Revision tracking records
--- START ---
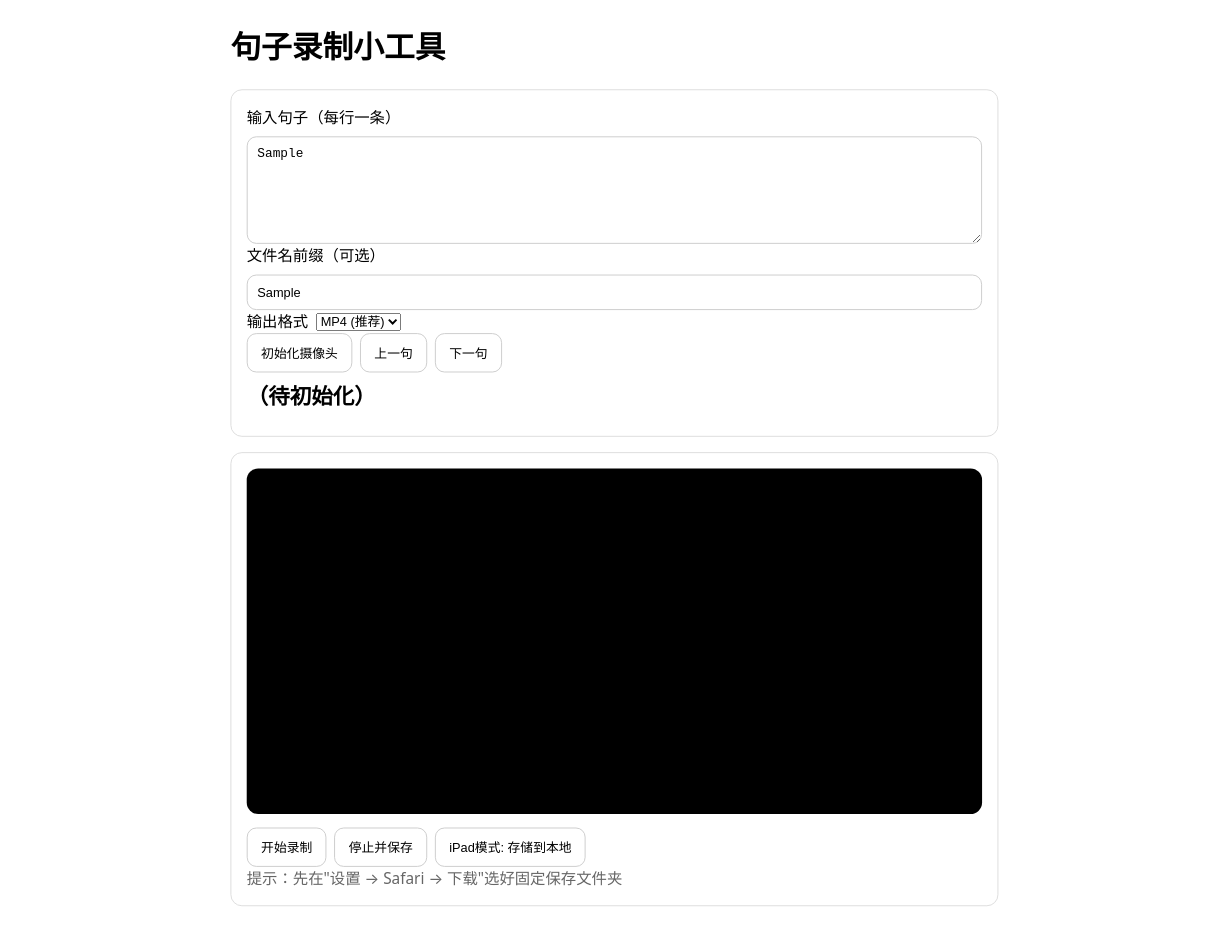
Repository: video2speech/video2speech.github.io
Page: index.html
These files come from the project's save history. The page is drawn as it stood at one moment and after the next save; the edit follows.
The browser window is 1280 px wide. The pictures show the whole page, at 96% of full size.
Empty fields were first filled with sample values (such as "Sample", 5 or name@example.com).
After loading, the first visible `#downloadMode` was clicked once.

Above is the page before, as saved 2025-09-04 04:45:16.
Console error: ReferenceError: toggleDownloadMode is not defined

After the next save:
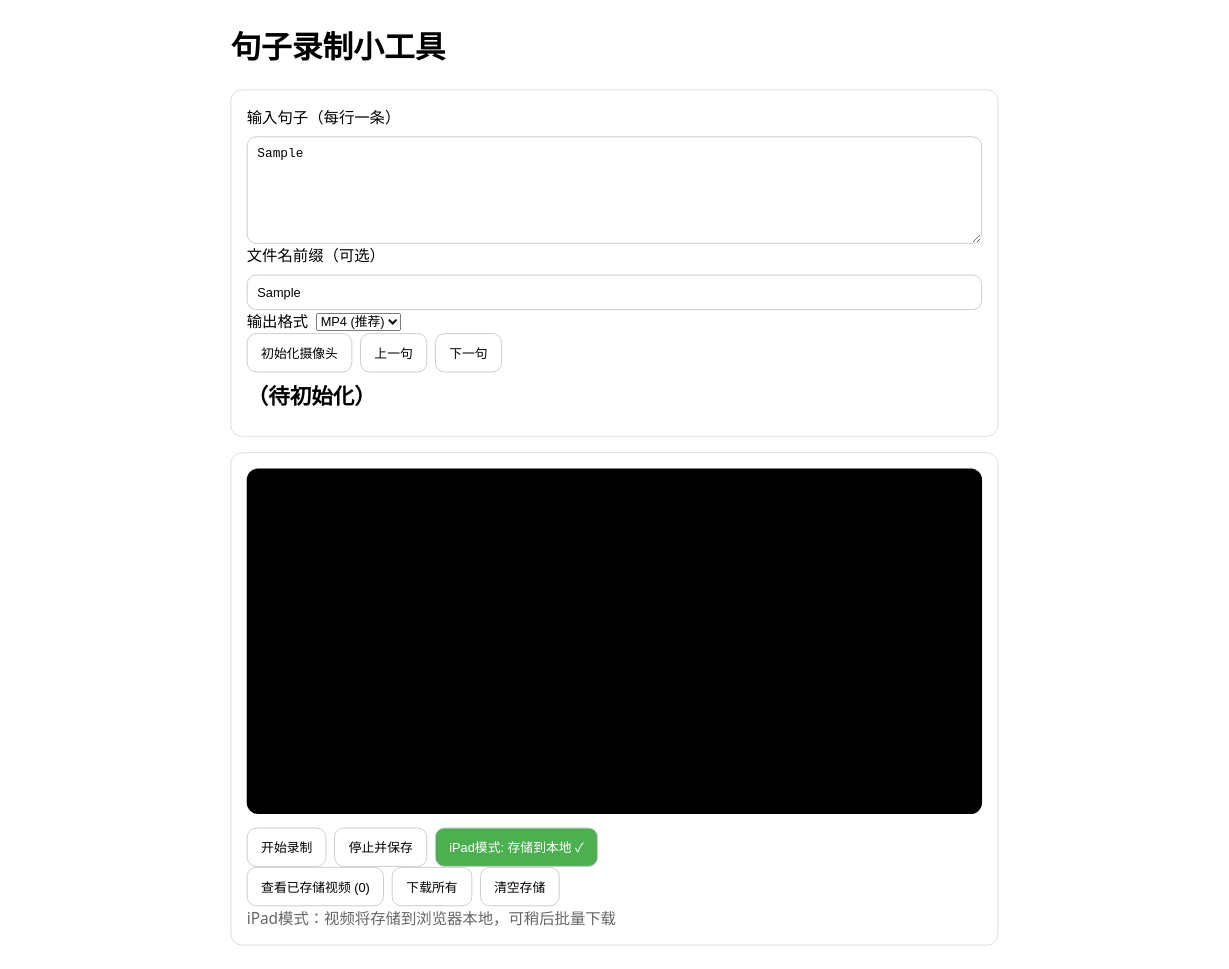
The error is gone.
Saved 18 s later.
--- a/index.html
+++ b/index.html
@@ -184,6 +184,117 @@ el('init').onclick = async () => {
 el('next').onclick = () => { if (sentences.length){ idx = Math.min(idx+1, sentences.length-1); updateSentenceView(); }};
 el('prev').onclick = () => { if (sentences.length){ idx = Math.max(idx-1, 0); updateSentenceView(); }};
 
+// 切换下载模式
+function toggleDownloadMode() {
+  storageMode = !storageMode;
+  const button = el('downloadMode');
+  if (storageMode) {
+    button.textContent = 'iPad模式: 存储到本地 ✓';
+    button.style.backgroundColor = '#4CAF50';
+    button.style.color = 'white';
+    el('viewStored').style.display = 'inline-block';
+    el('downloadAll').style.display = 'inline-block';
+    el('clearAll').style.display = 'inline-block';
+    el('downloadTip').textContent = 'iPad模式：视频将存储到浏览器本地，可稍后批量下载';
+  } else {
+    button.textContent = 'iPad模式: 存储到本地';
+    button.style.backgroundColor = '';
+    button.style.color = '';
+    el('viewStored').style.display = 'none';
+    el('downloadAll').style.display = 'none';
+    el('clearAll').style.display = 'none';
+    el('downloadTip').textContent = '提示：先在"设置 → Safari → 下载"选好固定保存文件夹';
+  }
+  updateStorageInfo();
+}
+
+// 更新存储信息
+async function updateStorageInfo() {
+  if (!db) return;
+
+  try {
+    const videos = await getAllStoredVideos();
+    const count = videos.length;
+    const totalSize = videos.reduce((sum, video) => sum + video.size, 0);
+    const sizeInMB = (totalSize / (1024 * 1024)).toFixed(1);
+
+    el('viewStored').textContent = `查看已存储视频 (${count})`;
+    el('storageInfo').textContent = count > 0 ? `已存储 ${count} 个视频，约 ${sizeInMB} MB` : '';
+  } catch (error) {
+    console.error('更新存储信息失败:', error);
+  }
+}
+
+// 查看存储的视频
+el('viewStored').onclick = async () => {
+  try {
+    const videos = await getAllStoredVideos();
+    if (videos.length === 0) {
+      alert('暂无存储的视频');
+      return;
+    }
+
+    let list = '存储的视频列表：\n\n';
+    videos.forEach((video, index) => {
+      const date = new Date(video.timestamp).toLocaleString();
+      const sizeMB = (video.size / (1024 * 1024)).toFixed(1);
+      list += `${index + 1}. ${video.fileName}\n   句子: ${video.sentence}\n   时间: ${date}\n   大小: ${sizeMB} MB\n\n`;
+    });
+
+    alert(list);
+  } catch (error) {
+    alert('获取存储视频失败: ' + error.message);
+  }
+};
+
+// 下载所有存储的视频
+el('downloadAll').onclick = async () => {
+  try {
+    const videos = await getAllStoredVideos();
+    if (videos.length === 0) {
+      alert('暂无存储的视频');
+      return;
+    }
+
+    if (!confirm(`确定要下载所有 ${videos.length} 个视频吗？`)) return;
+
+    // 逐个下载，间隔300ms
+    for (let i = 0; i < videos.length; i++) {
+      setTimeout(() => {
+        const video = videos[i];
+        const a = document.createElement('a');
+        a.download = video.fileName;
+        a.href = URL.createObjectURL(video.blob);
+        a.click();
+        URL.revokeObjectURL(a.href);
+      }, i * 300);
+    }
+
+    el('storageInfo').textContent = `正在下载 ${videos.length} 个视频...`;
+  } catch (error) {
+    alert('下载失败: ' + error.message);
+  }
+};
+
+// 清空所有存储的视频
+el('clearAll').onclick = async () => {
+  try {
+    const videos = await getAllStoredVideos();
+    if (videos.length === 0) {
+      alert('暂无存储的视频');
+      return;
+    }
+
+    if (!confirm(`确定要清空所有 ${videos.length} 个存储的视频吗？此操作不可恢复！`)) return;
+
+    await clearAllStoredVideos();
+    updateStorageInfo();
+    alert('已清空所有存储的视频');
+  } catch (error) {
+    alert('清空失败: ' + error.message);
+  }
+};
+
 el('start').onclick = () => {
   if (!stream) return alert('请先点"初始化摄像头"');
   if (recording) return;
--- END ---
* What is needed *
Among the entries, how many lines hold the string "button"? Answer with a bare number.

* Solution to the exercise *
7